GhostEye® MR has made a lot of headway since its debut at the Association of the U.S. Army’s annual meeting in October 2021.
“It’s hard to believe that only a year has passed since we introduced the new radar,” said Carl Hartford, the program’s chief engineer and technical director at Raytheon Missiles & Defense, a business of Raytheon Technologies. “From advanced search and tracking of live targets to a weeklong U.S. government demo featuring the sensor’s multi-mission capabilities, the progress is palpable.”
GhostEye MR, an advanced medium-range air and missile defense radar, detects, tracks and identifies a broad range of threats, from cruise missiles and drones to fixed-wing and rotary-wing aircraft. And the new 360-degree surveillance and fire-control sensor leverages commonality with the Lower Tier Air and Missile Defense Sensor, or LTAMDS, that Raytheon Missiles & Defense is making for the U.S. Army.
Testing and integration
Since completing design and development of GhostEye MR’s hardware and software in mid-2021, the program team has built a full system prototype.
“Utilizing our open-air testing facility in New England, we’ve integrated our search/track capabilities with the hardware and have successfully tracked targets of opportunity,” Hartford said.
Through hardware and software simulation and live-tracking results, the team has started to verify the system’s performance and validate its full capability.
“Given the rapid development and integration our team has achieved, we are ready to showcase GhostEye MR to more potential customers and partner with the U.S. government for multi-mission experimentation in 2023,” Hartford added.
In the coming months, the GhostEye MR team will conduct additional hardware and software tests and utilize instrumented targets to verify the accuracy of the system’s fire control.
“It’s crucial that we maintain our momentum,” said Rob Lescanec, Director of Requirements & Capabilities for Land Warfare & Air Defense at RMD. “The United States and its allies are facing increasingly sophisticated threats, such as cruise missiles and advanced aircraft as well as unmanned aerial vehicles, such as drones. This has driven high demand for medium range air defense solutions to defend that space.”
GhostEye MR for next-level NASAMS
NASAMS is produced and supported by Raytheon Missiles & Defense in partnership with Norwegian company Kongsberg Defence & Aerospace. This medium-range air defense system has been operational for 30-plus years and is currently used by the U.S. and 11 allied nations. (Photo: Kongsberg Defence and Aerospace)
The idea to create GhostEye MR originated in early 2020 as an opportunity to enhance the National Advanced Surface to Air Missile System, or NASAMS, to counter a new generation of threats.
That system uses Raytheon Missiles & Defense’s Advanced Medium Range Air-to-Air Missile Extended Range variant, or AMRAAM®-ER, and GhostEye MR will enable this effector to extend coverage of its full kinematic envelope, or reachable area.
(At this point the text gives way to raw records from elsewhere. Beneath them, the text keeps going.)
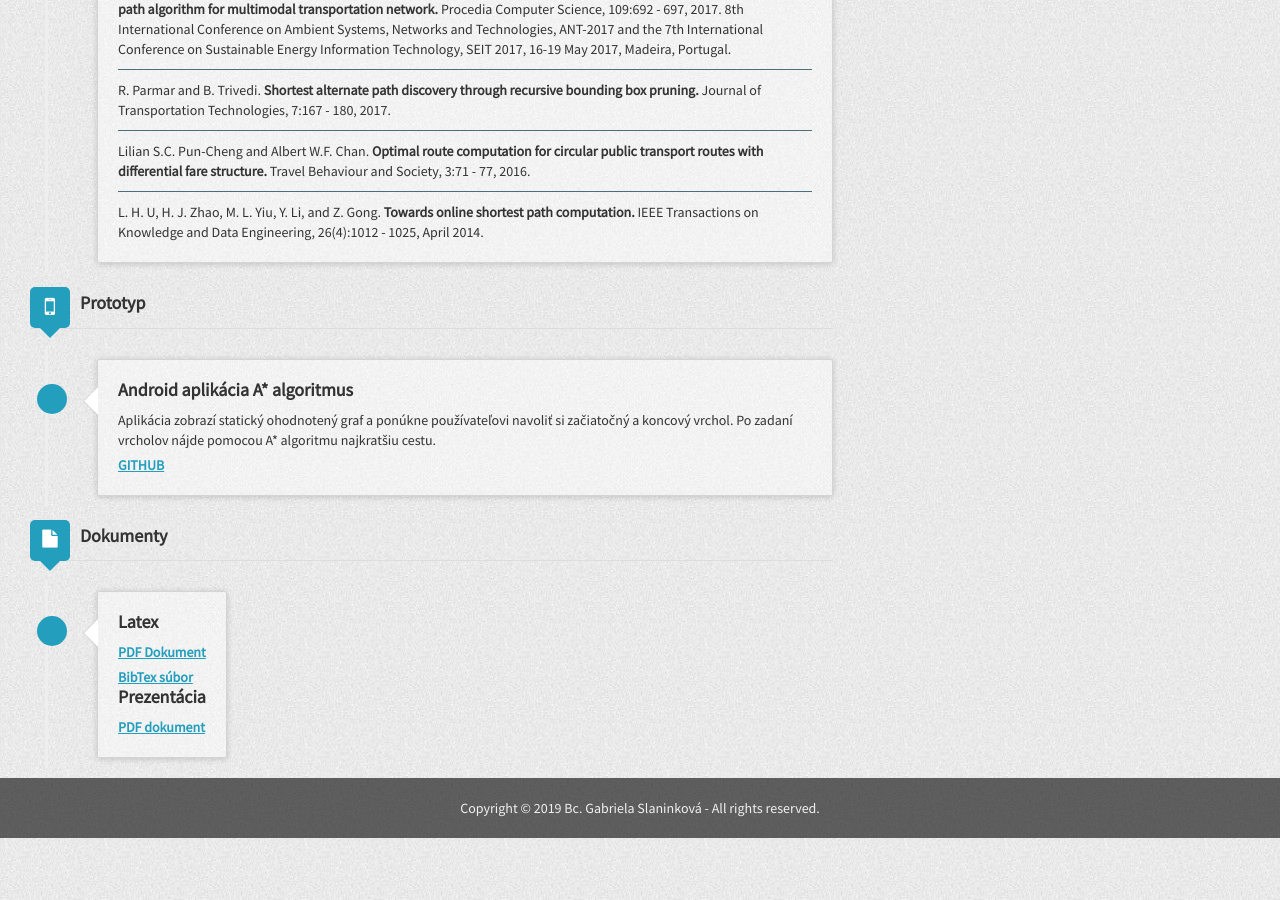
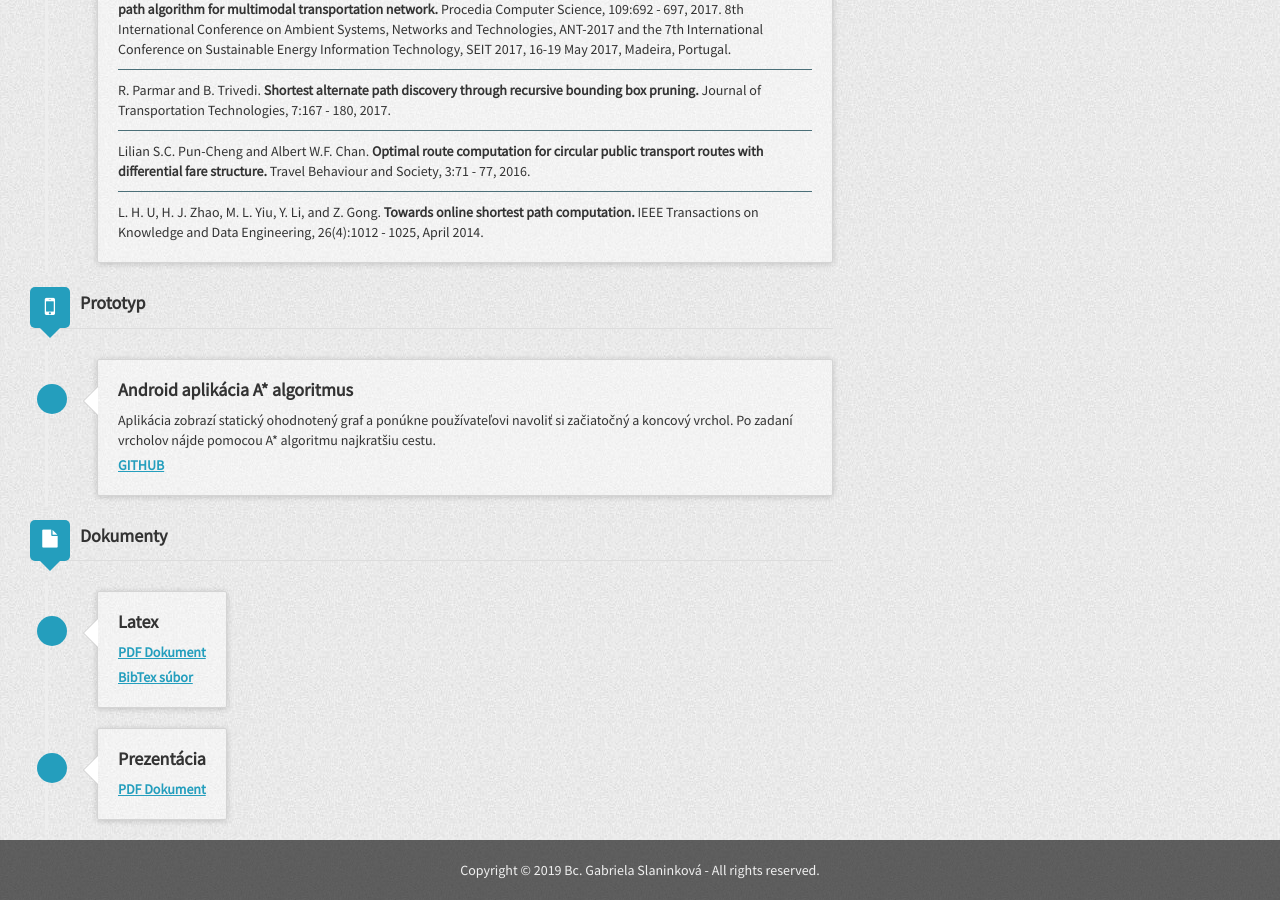
Before and after one commit to gabikaSlani/diploma-thesis, a Jekyll site: the page built from docs/index.md, in a window 1280 px wide and 900 px high, scrolled down 582 px. Built offline with Jekyll 4.4.1, drawn with Linux system fonts in a browser that asks for light colours; nearby versions of some CDN libraries.

Commit message:
presentation

```diff
--- a/docs/index.md
+++ b/docs/index.md
@@ -78,12 +78,17 @@ layout: default
                                   BibTex súbor
                                 </a></p>
                             </div>
+                        </div>
+                    </li>
+                    <li class="timeline-inverted">
+                        <div class="timeline-badge info"></div>
+                        <div class="timeline-panel grid-block">
                             <div class="timeline-heading">
                                 <h4 class="timeline-title"><strong>Prezentácia</strong></h4>
                             </div>
                             <div class="timeline-body">
                                 <p><a href="" class="link">
-                                  PDF dokument
+                                  PDF Dokument
                                 </a></p>
                             </div>
                         </div>
```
The GhostEye MR program is working toward a live-fire test of the radar integrated with NASAMS.
In addition to GhostEye’s flexible architecture, two of its essential technologies will give NASAMS an advantage: active electronically scanned array, or AESA – which sharpens detection, targeting and tracking – and military-grade gallium nitride, or GaN – which strengthens the radar’s signal, boosting its sensitivity for longer range, higher resolution and increased capacity.
“GhostEye MR improves NASAMS’ decision-making capacity, expands the range and altitude that system can reach and defend,” Lescanec said. “All this leads to heightened accuracy and performance in the battlespace—which is critical as adversarial threats are becoming faster, smarter and more ubiquitous.”